Required work
From the entries that follow, copy every line with the word "Parkplaetze".

Dataset
Segment Open
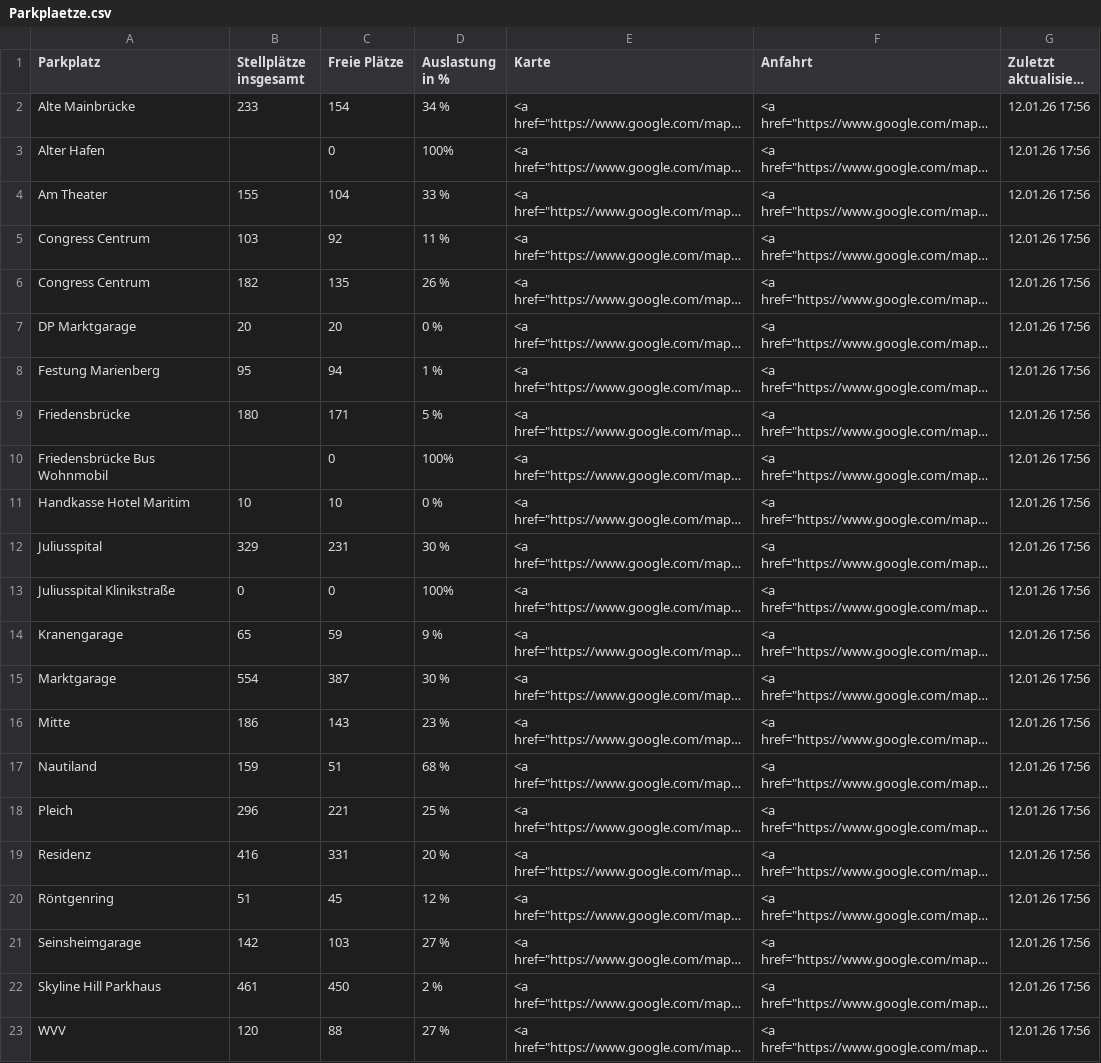
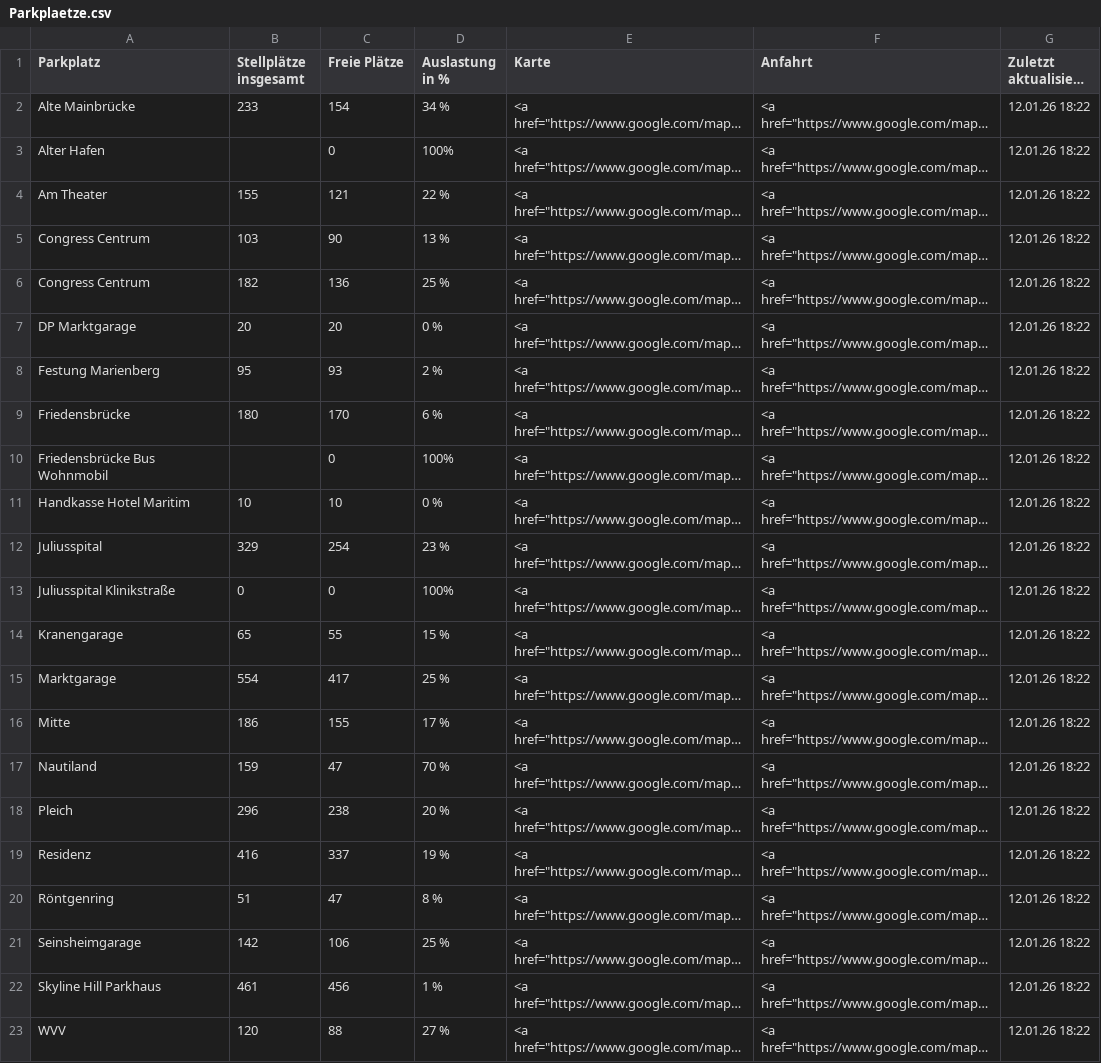
Before and after one commit to psch-mp/parkingwue-github2, a CSV file: Parkplaetze.csv, drawn as a sheet; long unchanged cells end in …; the diff names each change by its address in the sheet, - before the commit and + after, or states it on an @@ line.

```diff
--- a/Parkplaetze.csv
+++ b/Parkplaetze.csv
-G2:G23 (Zuletzt aktualisiert am): 12.01.26 17:56
+G2:G23 (Zuletzt aktualisiert am): 12.01.26 18:22
-C4 (Freie Plätze): 104
+C4 (Freie Plätze): 121
-D4 (Auslastung in %): 33 %
+D4 (Auslastung in %): 22 %
-C5 (Freie Plätze): 92
+C5 (Freie Plätze): 90
-D5 (Auslastung in %): 11 %
+D5 (Auslastung in %): 13 %
-C6 (Freie Plätze): 135
+C6 (Freie Plätze): 136
-D6 (Auslastung in %): 26 %
+D6 (Auslastung in %): 25 %
-C8 (Freie Plätze): 94
+C8 (Freie Plätze): 93
-D8 (Auslastung in %): 1 %
+D8 (Auslastung in %): 2 %
-C9 (Freie Plätze): 171
+C9 (Freie Plätze): 170
-D9 (Auslastung in %): 5 %
+D9 (Auslastung in %): 6 %
-C12 (Freie Plätze): 231
+C12 (Freie Plätze): 254
-D12 (Auslastung in %): 30 %
+D12 (Auslastung in %): 23 %
-C14 (Freie Plätze): 59
+C14 (Freie Plätze): 55
-D14 (Auslastung in %): 9 %
+D14 (Auslastung in %): 15 %
-C15 (Freie Plätze): 387
+C15 (Freie Plätze): 417
-D15 (Auslastung in %): 30 %
+D15 (Auslastung in %): 25 %
-C16 (Freie Plätze): 143
+C16 (Freie Plätze): 155
-D16 (Auslastung in %): 23 %
+D16 (Auslastung in %): 17 %
-C17 (Freie Plätze): 51
+C17 (Freie Plätze): 47
-D17 (Auslastung in %): 68 %
+D17 (Auslastung in %): 70 %
-C18 (Freie Plätze): 221
+C18 (Freie Plätze): 238
-D18 (Auslastung in %): 25 %
+D18 (Auslastung in %): 20 %
-C19 (Freie Plätze): 331
+C19 (Freie Plätze): 337
-D19 (Auslastung in %): 20 %
+D19 (Auslastung in %): 19 %
-C20 (Freie Plätze): 45
+C20 (Freie Plätze): 47
-D20 (Auslastung in %): 12 %
+D20 (Auslastung in %): 8 %
-C21 (Freie Plätze): 103
+C21 (Freie Plätze): 106
-D21 (Auslastung in %): 27 %
+D21 (Auslastung in %): 25 %
-C22 (Freie Plätze): 450
+C22 (Freie Plätze): 456
-D22 (Auslastung in %): 2 %
+D22 (Auslastung in %): 1 %
```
Segment Closed
Exercise solution
Before and after one commit to psch-mp/parkingwue-github2, a CSV file: Parkplaetze.csv, drawn as a sheet; long unchanged cells end in …; the diff names each change by its address in the sheet, - before the commit and + after, or states it on an @@ line.
--- a/Parkplaetze.csv
+++ b/Parkplaetze.csv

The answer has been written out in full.